Now, it’s hard to imagine Baton Rouge’s restaurant scene without him.
Since he was 18, the chef/co-owner of Beausoleil has loved the intensity and stress that comes with being in the weeds in a restaurant kitchen.
“When I first started cooking in Mississippi, I wanted to get beat down,” he said. “I loved the pain. I enjoyed being in the restaurant and getting my teeth knocked in every single night. Then, it was like, ‘Whew, let’s do that again.’ ”
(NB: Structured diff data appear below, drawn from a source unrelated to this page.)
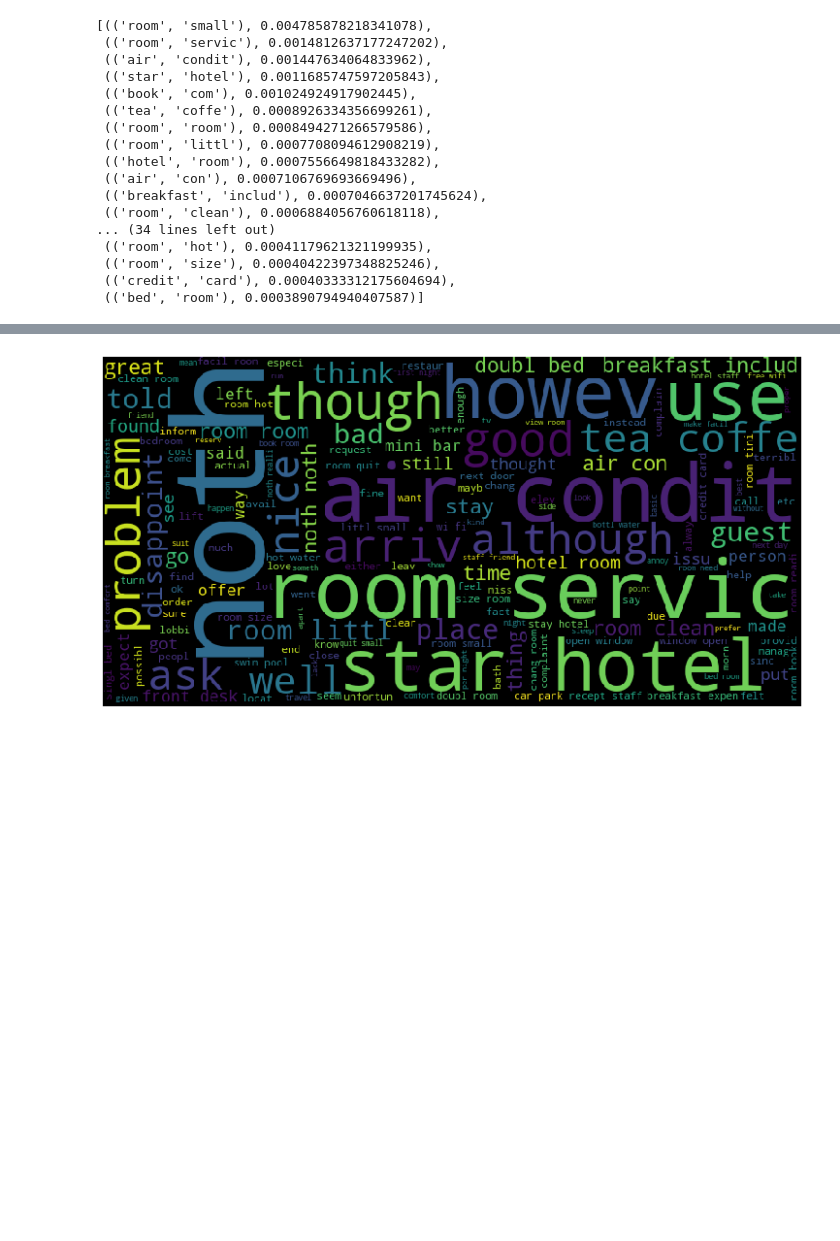
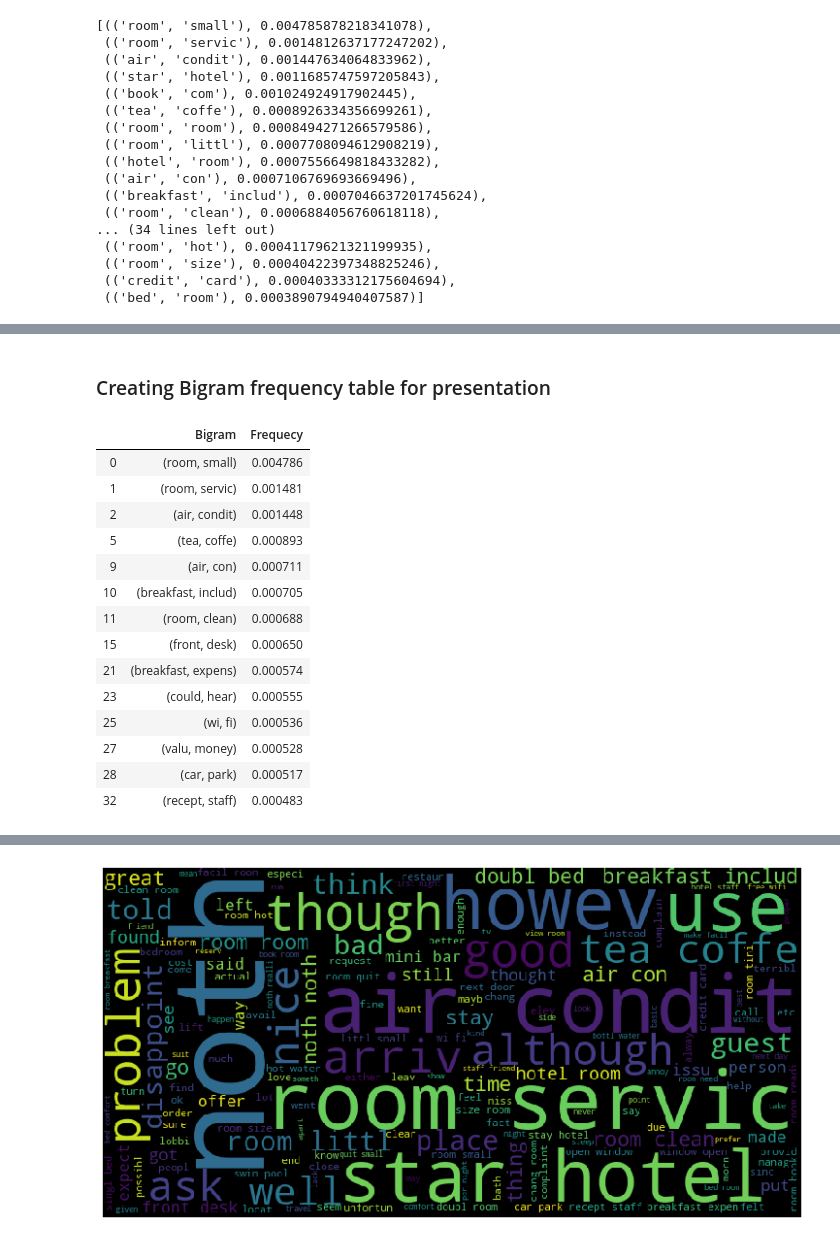
Before and after one commit to anitaguo49/Hotel-Review-Analysis-using-NLP, a Jupyter notebook: Notebook.ipynb, the cells around one changed output, grey strips where cells are left out. Cells and saved outputs as stored; diff of their text form; code cells hidden in the pictures; blank space fills up the shorter version.

```diff
--- a/Notebook.ipynb
+++ b/Notebook.ipynb
@@ -369,3 +372,23 @@ rev_scored[:50]
+# %% [markdown]
+### Creating Bigram frequency table for presentation
+# %%
+bigram.iloc[[0,1,2,5,9,10,11,15,21,23,25,27,28,32]]
+# %% [output]
+|  | Bigram | Frequecy |
+| 0 | (room, small) | 0.004786 |
+| 1 | (room, servic) | 0.001481 |
+| 2 | (air, condit) | 0.001448 |
+| 5 | (tea, coffe) | 0.000893 |
+| 9 | (air, con) | 0.000711 |
+| 10 | (breakfast, includ) | 0.000705 |
+| 11 | (room, clean) | 0.000688 |
+| 15 | (front, desk) | 0.000650 |
+| 21 | (breakfast, expens) | 0.000574 |
+| 23 | (could, hear) | 0.000555 |
+| 25 | (wi, fi) | 0.000536 |
+| 27 | (valu, money) | 0.000528 |
+| 28 | (car, park) | 0.000517 |
+| 32 | (recept, staff) | 0.000483 |
 # %%
 # Bigrams wordcloud
 
```
Also changed, not shown: parts of 62 cells of this notebook.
By the time he was 21, Gresham’s résumé included cooking in Wyoming at Yellowstone National Park and Anthony’s Good Food Market in West Point, Mississippi. But it wasn’t until he moved to Steamboat Springs, Colorado, in 2003, that he met two of the most important people in his culinary life — Rebecca and Marco Pauvert.
Gresham first worked with Rebecca, who trained him in fine-dining at Hazie’s.
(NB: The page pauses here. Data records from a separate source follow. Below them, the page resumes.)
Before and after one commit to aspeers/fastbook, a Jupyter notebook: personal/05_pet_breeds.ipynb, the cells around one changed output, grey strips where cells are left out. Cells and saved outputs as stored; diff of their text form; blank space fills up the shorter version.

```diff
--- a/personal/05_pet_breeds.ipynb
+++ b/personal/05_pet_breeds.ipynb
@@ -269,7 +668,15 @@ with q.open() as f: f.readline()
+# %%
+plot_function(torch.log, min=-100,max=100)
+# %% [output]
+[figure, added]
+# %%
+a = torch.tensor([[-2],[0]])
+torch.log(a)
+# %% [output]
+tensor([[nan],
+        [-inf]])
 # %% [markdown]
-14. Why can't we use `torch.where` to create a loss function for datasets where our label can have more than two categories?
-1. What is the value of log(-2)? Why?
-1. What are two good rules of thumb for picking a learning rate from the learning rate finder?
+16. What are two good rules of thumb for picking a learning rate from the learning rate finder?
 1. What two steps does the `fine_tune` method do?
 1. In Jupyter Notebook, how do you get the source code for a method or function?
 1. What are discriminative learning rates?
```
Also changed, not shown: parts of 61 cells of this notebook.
“She had me doing tedious stuff,” Gresham said, with a child-like grin. “She would have me rolling out speed racks of chocolate truffles. I would do thousands of them.”
Gresham had a love/hate appreciation for that type of work. But through Rebecca, Gresham got to work with Marco — a French master butcher known for his speed and precision when it comes to cutting up pork, chicken and fish.
In 2004, the Pauverts and Gresham opened The Epicurean Café, a small, open-kitchen restaurant with around a dozen tables and a charcuterie shop. Working with Marco, Gresham learned and perfected his butchering.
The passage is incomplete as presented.